Hearing loss ordinarily builds up in small increments over several years and isn’t obvious at any one instant. For example, you’d recognize a sudden 20-decibel hearing loss, but you wouldn’t notice a yearly loss of 1-2 decibels over 10 years.
2. Hearing loss is partial
High-frequency hearing loss (the most common kind) mainly impacts higher frequency sounds. That suggests you might be able to hear low-frequency sounds normally, generating the feeling that your hearing is healthy. The issue is, speech is high-frequency, so you may believe the speaker is mumbling when, in fact, hearing loss is to blame.
3. Hearing loss is invisible and pain-free
Hearing loss is subjective: it can’t be detected by visual assessment and it’s not normally accompanied by any pain or discomfort. The only method to properly quantify hearing loss is with a professional hearing test (audiometry).
4. Hearing loss is not evaluated by most family doctors
Only a small percentage of family physicians regularly screen for hearing loss. Your hearing loss will most likely not be obvious in a quiet office environment, so your physician may have no reason to even suspect hearing loss—and they may not even be trained in its proper assessment.
5. Hearing loss is compensated for with ease
If you have hearing loss, there are different ways to intensify sounds: you can crank-up the volume of the television or compel people to shout or repeat themselves. But not only does this method work poorly, it also passes the stress of your hearing loss onto other people.
If people can prevail over these barriers, they still face the stigma of hearing loss (although it’s diminishing), the cost of hearing aids (although it’s falling), and the perception that hearing aids simply don’t work (completely erroneous).
With so many barriers, it’s no wonder why so many individuals wait to treat their hearing loss, if they decide to deal with it at all. But it doesn’t need to be that way…
Overcoming the Roadblocks to Healthier Hearing
Here’s how you can conquer the obstacles to better hearing and help other people do the same:
- Know the odds – hearing loss is among the most widespread health problems in the United States. 20 percent of the population has hearing loss, so it’s not improbable that you may, too.
- Acknowledge your hearing loss – hearing loss is common, and so are hearing aids. Millions of people in the US use hearing aids and most are satisfied.
- Obtain a hearing exam – hearing loss is hard to recognize and easy to deny. The only way to know for certain is by getting a professional hearing test.
- Learn about hearing aids – the latest hearing aids have been verified to be effective, and with a multitude of models and styles to pick from, there’s a pair that’s ideal for you and your price range.

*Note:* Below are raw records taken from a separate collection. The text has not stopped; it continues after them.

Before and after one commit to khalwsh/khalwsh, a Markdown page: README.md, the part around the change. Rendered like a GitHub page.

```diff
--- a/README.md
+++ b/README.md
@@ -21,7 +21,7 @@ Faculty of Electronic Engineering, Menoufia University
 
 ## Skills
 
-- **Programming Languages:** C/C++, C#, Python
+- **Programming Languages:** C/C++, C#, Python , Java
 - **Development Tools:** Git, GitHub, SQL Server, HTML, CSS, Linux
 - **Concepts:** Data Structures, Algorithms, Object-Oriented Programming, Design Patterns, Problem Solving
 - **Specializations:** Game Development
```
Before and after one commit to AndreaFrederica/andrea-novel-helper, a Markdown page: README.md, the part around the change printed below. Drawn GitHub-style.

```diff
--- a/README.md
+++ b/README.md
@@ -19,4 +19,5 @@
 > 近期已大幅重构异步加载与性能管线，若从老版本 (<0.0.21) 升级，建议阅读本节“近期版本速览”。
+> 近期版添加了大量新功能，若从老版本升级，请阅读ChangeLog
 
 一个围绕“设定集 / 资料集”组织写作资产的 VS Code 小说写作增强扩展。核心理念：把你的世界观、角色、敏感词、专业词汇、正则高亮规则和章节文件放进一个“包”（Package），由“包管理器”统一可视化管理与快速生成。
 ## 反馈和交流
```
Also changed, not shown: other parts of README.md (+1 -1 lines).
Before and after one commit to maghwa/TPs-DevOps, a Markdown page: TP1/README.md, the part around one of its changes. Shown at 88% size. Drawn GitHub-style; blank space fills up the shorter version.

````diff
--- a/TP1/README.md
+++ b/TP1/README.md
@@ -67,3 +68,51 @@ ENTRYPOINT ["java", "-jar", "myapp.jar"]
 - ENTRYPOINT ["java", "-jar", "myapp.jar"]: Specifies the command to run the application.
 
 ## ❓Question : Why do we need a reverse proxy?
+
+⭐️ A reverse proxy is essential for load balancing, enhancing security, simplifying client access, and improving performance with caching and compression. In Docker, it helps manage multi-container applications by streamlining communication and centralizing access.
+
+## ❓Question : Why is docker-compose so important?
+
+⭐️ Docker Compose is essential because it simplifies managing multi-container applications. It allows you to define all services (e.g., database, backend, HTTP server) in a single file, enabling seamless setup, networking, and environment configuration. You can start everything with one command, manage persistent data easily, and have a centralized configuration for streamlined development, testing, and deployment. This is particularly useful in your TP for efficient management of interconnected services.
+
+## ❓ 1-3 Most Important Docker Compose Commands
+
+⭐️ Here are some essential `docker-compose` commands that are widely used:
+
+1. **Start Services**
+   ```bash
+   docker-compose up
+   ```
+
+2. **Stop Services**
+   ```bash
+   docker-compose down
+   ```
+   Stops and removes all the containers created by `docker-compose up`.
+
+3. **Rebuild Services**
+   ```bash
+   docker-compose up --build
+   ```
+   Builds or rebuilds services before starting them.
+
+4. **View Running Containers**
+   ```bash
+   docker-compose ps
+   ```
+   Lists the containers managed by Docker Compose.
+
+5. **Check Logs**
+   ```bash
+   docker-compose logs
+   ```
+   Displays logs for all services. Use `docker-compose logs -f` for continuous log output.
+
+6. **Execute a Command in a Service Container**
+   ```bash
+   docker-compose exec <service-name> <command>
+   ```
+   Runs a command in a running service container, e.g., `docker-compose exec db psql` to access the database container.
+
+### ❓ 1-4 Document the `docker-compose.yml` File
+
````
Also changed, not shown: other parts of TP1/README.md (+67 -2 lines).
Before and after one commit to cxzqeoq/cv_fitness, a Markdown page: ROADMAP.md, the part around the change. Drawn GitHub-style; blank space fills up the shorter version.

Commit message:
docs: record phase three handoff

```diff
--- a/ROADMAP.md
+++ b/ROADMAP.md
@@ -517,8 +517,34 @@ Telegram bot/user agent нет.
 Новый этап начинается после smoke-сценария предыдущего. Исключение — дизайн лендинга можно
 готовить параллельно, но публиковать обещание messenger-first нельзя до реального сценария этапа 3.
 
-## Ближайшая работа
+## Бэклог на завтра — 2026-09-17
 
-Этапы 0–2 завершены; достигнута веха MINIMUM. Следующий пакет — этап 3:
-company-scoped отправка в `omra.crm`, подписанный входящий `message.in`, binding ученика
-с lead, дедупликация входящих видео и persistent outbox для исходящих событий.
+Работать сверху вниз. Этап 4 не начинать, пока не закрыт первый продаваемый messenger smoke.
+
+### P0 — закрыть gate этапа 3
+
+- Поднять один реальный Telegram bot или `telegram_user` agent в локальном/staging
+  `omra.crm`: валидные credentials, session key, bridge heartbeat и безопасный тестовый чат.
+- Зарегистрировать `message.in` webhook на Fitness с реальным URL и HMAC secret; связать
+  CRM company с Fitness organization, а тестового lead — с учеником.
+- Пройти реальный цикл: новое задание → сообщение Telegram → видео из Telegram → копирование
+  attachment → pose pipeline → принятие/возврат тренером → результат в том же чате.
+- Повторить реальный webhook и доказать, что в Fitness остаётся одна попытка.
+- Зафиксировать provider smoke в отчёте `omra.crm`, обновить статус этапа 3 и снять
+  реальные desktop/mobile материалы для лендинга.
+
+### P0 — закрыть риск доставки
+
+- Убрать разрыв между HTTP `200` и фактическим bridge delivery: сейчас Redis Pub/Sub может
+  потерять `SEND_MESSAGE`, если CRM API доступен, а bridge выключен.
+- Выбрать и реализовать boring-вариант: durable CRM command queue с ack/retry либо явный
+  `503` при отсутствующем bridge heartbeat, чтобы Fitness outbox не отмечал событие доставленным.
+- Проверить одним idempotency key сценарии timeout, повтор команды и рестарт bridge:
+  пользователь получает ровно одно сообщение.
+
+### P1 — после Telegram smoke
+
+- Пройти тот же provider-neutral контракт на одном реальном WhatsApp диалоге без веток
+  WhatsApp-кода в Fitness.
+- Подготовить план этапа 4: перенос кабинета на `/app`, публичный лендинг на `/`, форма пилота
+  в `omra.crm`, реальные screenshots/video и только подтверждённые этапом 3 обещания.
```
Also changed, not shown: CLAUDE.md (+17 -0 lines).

In regard to hearing aids, the Journal of the American Medical Association in a recent study assessed three popular hearing aid models and determined that “each [hearing aid] circuit provided significant benefit in quiet and noisy listening situations.”
The research reveals that hearing aids are effective, but what do hearing aid users have to say? As reported by the MarkeTrak consumer satisfaction survey, 78.6% were satisfied with their hearing aid performance.
Help Reverse the Statistics
To summarize, of those with hearing loss, only 20 percent will seek treatment, in spite of the fact that hearing aids are effective and most people are satisfied with their performance.
But what if the statistics were flipped, and 80 percent of those with hearing loss took action and sought treatment? That would mean an extra 28 million people in the US could experience all of the physical, mental, and social advantages of better hearing.
Share this article and help reverse the trend.